Eric Prydz Gets Caught Up In The Flash

Searching for a center to the EDM star's sprawling digital world

The title of Eric Prydz's Opus was the first hint that this is not a concise project. At two hours long, the globally known progressive house musician's first studio album under his own name has room for harder techno (“Trubble”), euphoric progressive house (“Sunset at Café Mambo”), and even a few cheesy, noodly 1980s larks (“Collider,” “Moody Mondays”). A month after the album's release, there's still plenty to digest — and it was all displayed on the 15-plus-year dance vet's Epic 4.0 tour, which he kicked off by selling out three nights at New York's Terminal 5 last month.

On a visual level, the second night of that run was preposterously entertaining. Prydz performed from a stage-filling DJ cage bathed in blood-red lights that reacted to the patterns of his music; the sheer extravagance of the spectacle made a trip to the 3,000-capacity West Manhattan club worthwhile even in nearly zero-degree weather. But the music didn't always live up to that standard. Prydz spent much of the show's first half leaning on his Cirez D alias, drawing on a generally harder techno style that began to plod after an hour or so. While most of the crowd danced with little drop in energy during this set, anyone who prefers Prydz's more recent progressive house tracks had to wait.

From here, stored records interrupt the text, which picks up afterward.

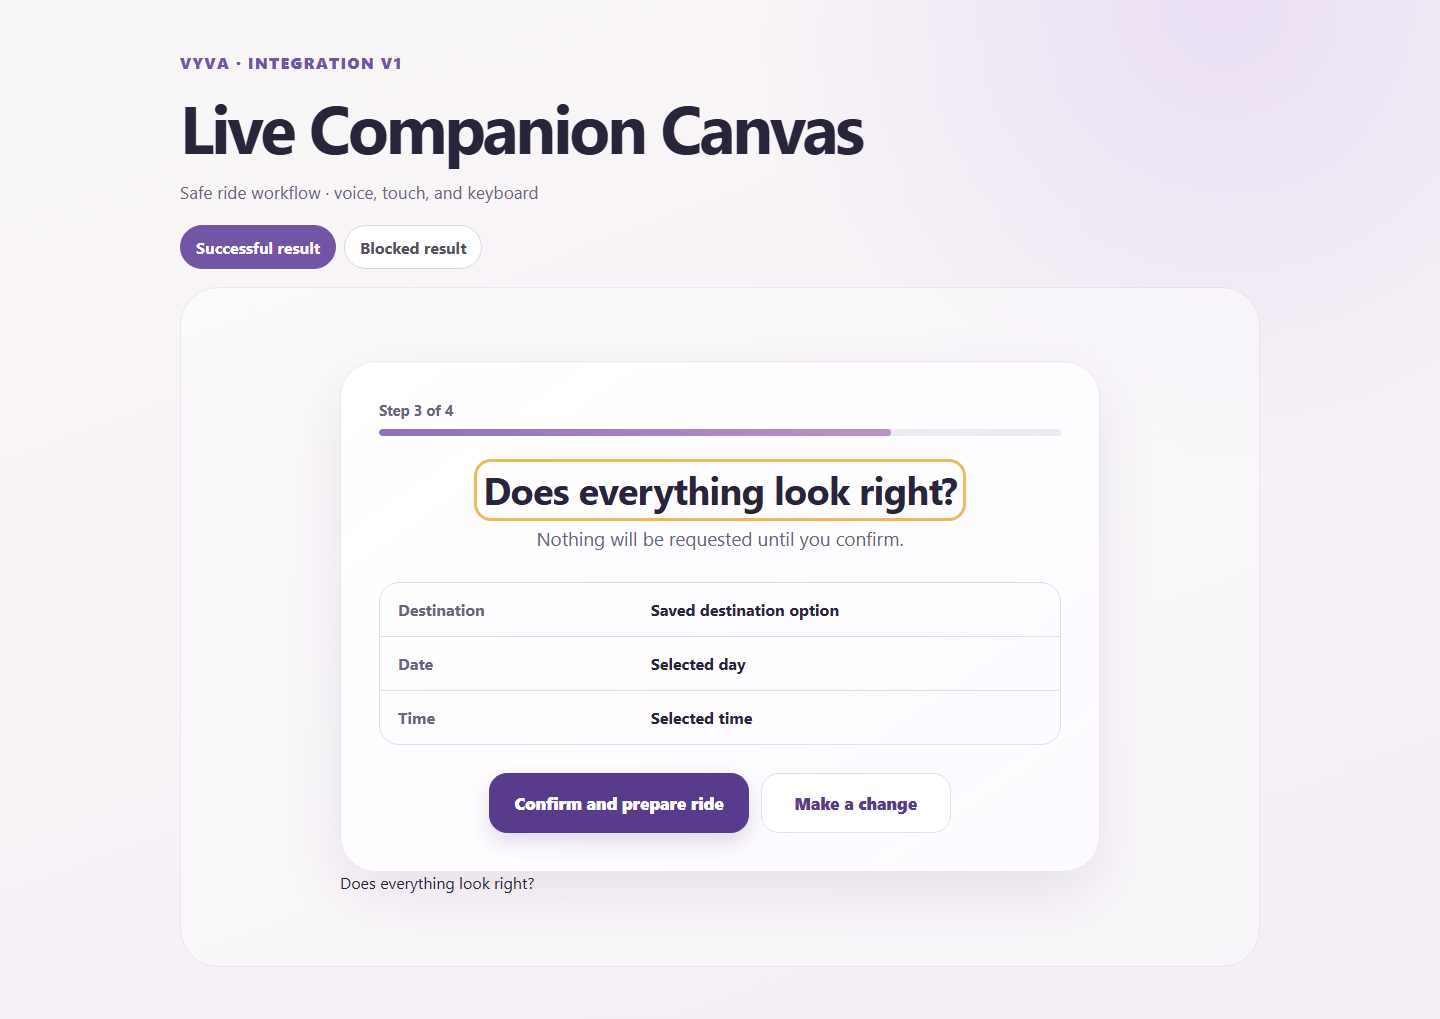
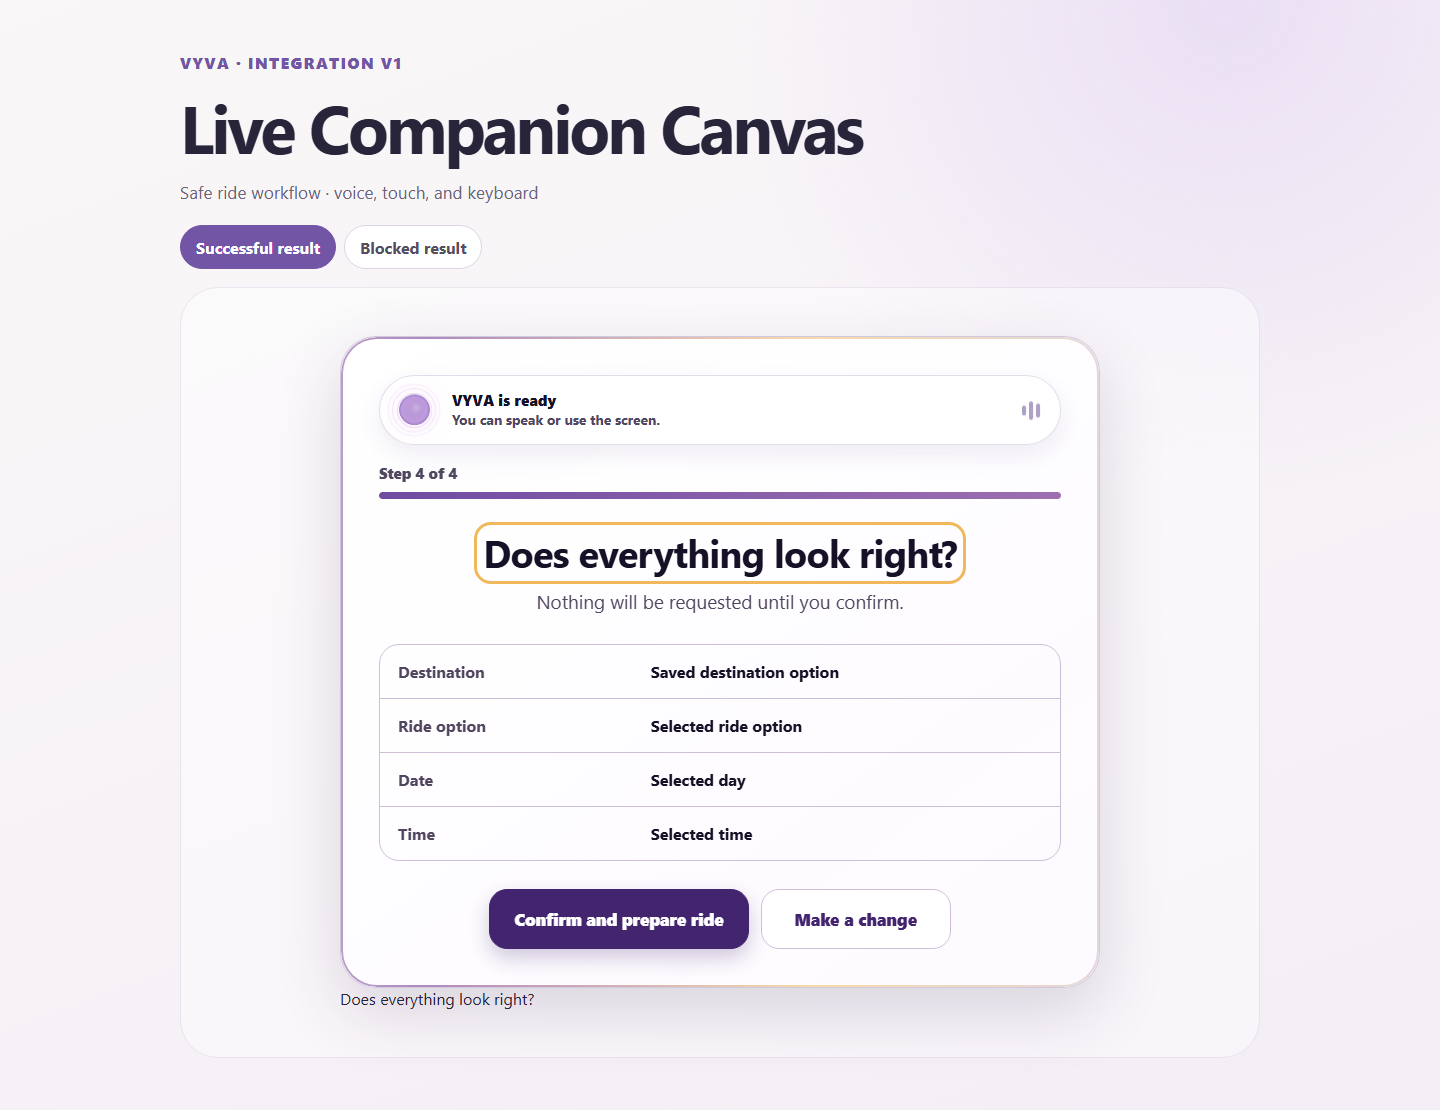
Polish voice canvas cross-page fit

diff --git a/e2e/voice-canvas-cross-page-fit.spec.ts b/e2e/voice-canvas-cross-page-fit.spec.ts
@@ -1,0 +1,88 @@
+import { expect, test } from "@playwright/test";
+
+const viewports = [
+  { name: "desktop", width: 1440, height: 1000 },
+  { name: "tablet", width: 768, height: 1024 },
+  { name: "mobile", width: 390, height: 844 },
+] as const;
+
+const flowPages = [
+  {
+    name: "ride",
+    path: "/voice-canvas-integration.html?review&evidence=sanitized",
+  },
+  {
+    name: "appointment",
+    path: "/appointment-canvas-integration.html?evidence=sanitized",
+  },
+  {
+    name: "provider-reply",
+    path: "/provider-reply-canvas.html?evidence=sanitized",
+  },
+  {
+    name: "shopping",
+    path: "/shopping-delivery-canvas.html?evidence=sanitized",
+  },
+  {
+    name: "refill",
+    path: "/medication-refill-canvas-integration.html?evidence=sanitized",
+  },
+  {
+    name: "prescription-follow-up",
+    path: "/prescription-follow-up-canvas-integration.html?evidence=sanitized",
+  },
+] as const;
+
+test.describe("Voice Canvas cross-page fit", () => {
+  for (const flow of flowPages) {
+    for (const viewport of viewports) {
+      test(`${flow.name} fits ${viewport.name}`, async ({ page }) => {
+        await page.setViewportSize({
+          width: viewport.width,
+          height: viewport.height,
+        });
+        await page.goto(flow.path);
+
+        const canvas = page.locator(".voice-canvas").first();
+        await expect(canvas).toBeVisible();
+        await expect(
+          canvas.locator(".vc-agent-presence, .vc-orb-wrap").first(),
+        ).toBeVisible();
+
+        const horizontalOverflow = await page.evaluate(
+          () =>
+            document.documentElement.scrollWidth -
+            document.documentElement.clientWidth,
+        );
+        expect(horizontalOverflow).toBeLessThanOrEqual(1);
+
+        const canvasBox = await canvas.boundingBox();
+        expect(canvasBox?.width ?? 0).toBeLessThanOrEqual(viewport.width + 1);
+
+        const undersizedButtons = await canvas.locator("button").evaluateAll(
+          (buttons) =>
+            buttons
+              .filter((button) => {
+                const style = getComputedStyle(button);
+                return style.display !== "none" && style.visibility !== "hidden";
+              })
+              .map((button) => {
+                const rect = button.getBoundingClientRect();
+                return {
+                  label: button.getAttribute("aria-label") || button.textContent?.trim() || "button",
+                  width: Math.round(rect.width),
+                  height: Math.round(rect.height),
+                };
+              })
+              .filter((button) => button.width < 44 || button.height < 44),
+        );
+        expect(undersizedButtons).toEqual([]);
+
+        await page.screenshot({
+          path: `src/dev/voice-canvas/cross-page-${flow.name}-${viewport.name}.png`,
+          fullPage: true,
+        });
+      });
+    }
+  }
+});

diff --git a/src/pages/ConciergeShoppingScreen.tsx b/src/pages/ConciergeShoppingScreen.tsx
@@ -1321,7 +1321,9 @@ const ConciergeShoppingScreen = () => {
       {shoppingCanvasEnabled && (
         <section className="mt-4 rounded-[22px] border border-[#99F6E4] bg-[#F0FDFA] p-4 shadow-[0_12px_28px_rgba(15,118,110,0.10)]" data-testid="shopping-delivery-canvas-entry">
           {shoppingCanvasOpen ? (
-            <ShoppingVoiceCanvas copy={SHOPPING_CANVAS_COPY[locale]} voiceCommands={SHOPPING_CANVAS_COMMANDS[locale]} retailers={canvasRetailers} addresses={canvasAddresses} onCancel={() => setShoppingCanvasOpen(false)} onDone={() => setShoppingCanvasOpen(false)} onConfirm={(draft, context) => executeShoppingPreparation(apiFetch, draft, { signal: context.signal, language: language || locale, messages: { prepareFailed: locale === "es" ? "No pudimos preparar la solicitud." : "We couldn’t prepare the request." } })} />
+            <div className="flex min-w-0 justify-center" data-testid="shopping-delivery-canvas-frame">
+              <ShoppingVoiceCanvas copy={SHOPPING_CANVAS_COPY[locale]} voiceCommands={SHOPPING_CANVAS_COMMANDS[locale]} retailers={canvasRetailers} addresses={canvasAddresses} onCancel={() => setShoppingCanvasOpen(false)} onDone={() => setShoppingCanvasOpen(false)} onConfirm={(draft, context) => executeShoppingPreparation(apiFetch, draft, { signal: context.signal, language: language || locale, messages: { prepareFailed: locale === "es" ? "No pudimos preparar la solicitud." : "We couldn’t prepare the request." } })} />
+            </div>
           ) : (
             <div className="grid gap-3 sm:grid-cols-[1fr_auto] sm:items-center">
               <div><h2 className="font-body text-[19px] font-extrabold text-vyva-text-1">{locale === "es" ? "Prepara una compra o entrega" : "Prepare shopping or delivery"}</h2><p className="mt-1 font-body text-[14px] font-semibold leading-relaxed text-vyva-text-2">{locale === "es" ? "Confirma artículos, cantidades, precio y entrega antes de preparar cualquier solicitud." : "Confirm items, quantities, cost, and delivery before any request is prepared."}</p></div>

diff --git a/src/pages/ConciergeScreen.tsx b/src/pages/ConciergeScreen.tsx
@@ -19232,7 +19232,7 @@ const ConciergeScreen = ({ mode = "legacy" }: ConciergeScreenProps) => {
 
             {activeActionCanRecordProviderReply || providerReplyMode ? (
               usesProviderReplyVoiceCanvas && !providerReplyMode ? (
-                <div className="mt-3" data-testid="panel-concierge-provider-reply-canvas">
+                <div className="mt-3 flex min-w-0 justify-center rounded-[28px] bg-[#F8F4FA] p-2 sm:p-4" data-testid="panel-concierge-provider-reply-canvas">
                   <ProviderReplyVoiceCanvas
                     copy={providerReplyCanvasCopy}
                     context={providerReplyCanvasContext}

diff --git a/src/pages/ConciergeScreen.test.tsx b/src/pages/ConciergeScreen.test.tsx
@@ -6772,6 +6772,7 @@ describe("ConciergeScreen route prefill", () => {
     renderScreen();
 
     const canvas = await screen.findByTestId("panel-concierge-provider-reply-canvas");
+    expect(canvas).toHaveClass("justify-center");
     expect(canvas).toHaveTextContent("Review the provider reply");
     fireEvent.click(within(canvas).getByRole("button", { name: "Start" }));
     fireEvent.click(within(canvas).getByRole("button", { name: /Confirm appointment or detail/ }));

diff --git a/src/pages/ConciergeShoppingScreen.test.tsx b/src/pages/ConciergeShoppingScreen.test.tsx
@@ -109,6 +109,7 @@ describe("ConciergeShoppingScreen", () => {
     renderScreen();
     const open = await screen.findByTestId("button-open-shopping-delivery-canvas");
     fireEvent.click(open);
+    expect(screen.getByTestId("shopping-delivery-canvas-frame")).toHaveClass("justify-center");
     expect(screen.getByTestId("shopping-voice-canvas")).toHaveAttribute("data-step", "listening");
   });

Wading through Prydz's lengthy catalogue can be disorienting for new fans. A decade after his surprise international hit “Call On Me,” an electro-tinged house track, he's carved out a lane that flirts with the mainstream (he's remixed Calvin Harris and Depeche Mode) but still has niche appeal (last year, critically acclaimed British producer Four Tet remixed Prydz's single "Opus"). Although Opus hit shuffle on Prydz's stylistic range, he opted for far more precise sequencing at Terminal 5 — a reasonable choice for a live show, but one that risked leaving fans hoping for a splash of chaos. The second half of Prydz's Terminal 5 set leaned heavily on uplifting tracks including “Everyday,” “PJanoo (Eric’s Private Edit),” and "Opus," a shift whose continuous build took an already excited crowd and sent it into pure euphoria. For fans of that side of Prydz's catalogue, it was an embarrassment of riches. For everyone else, the light show did more than enough to hold their attention.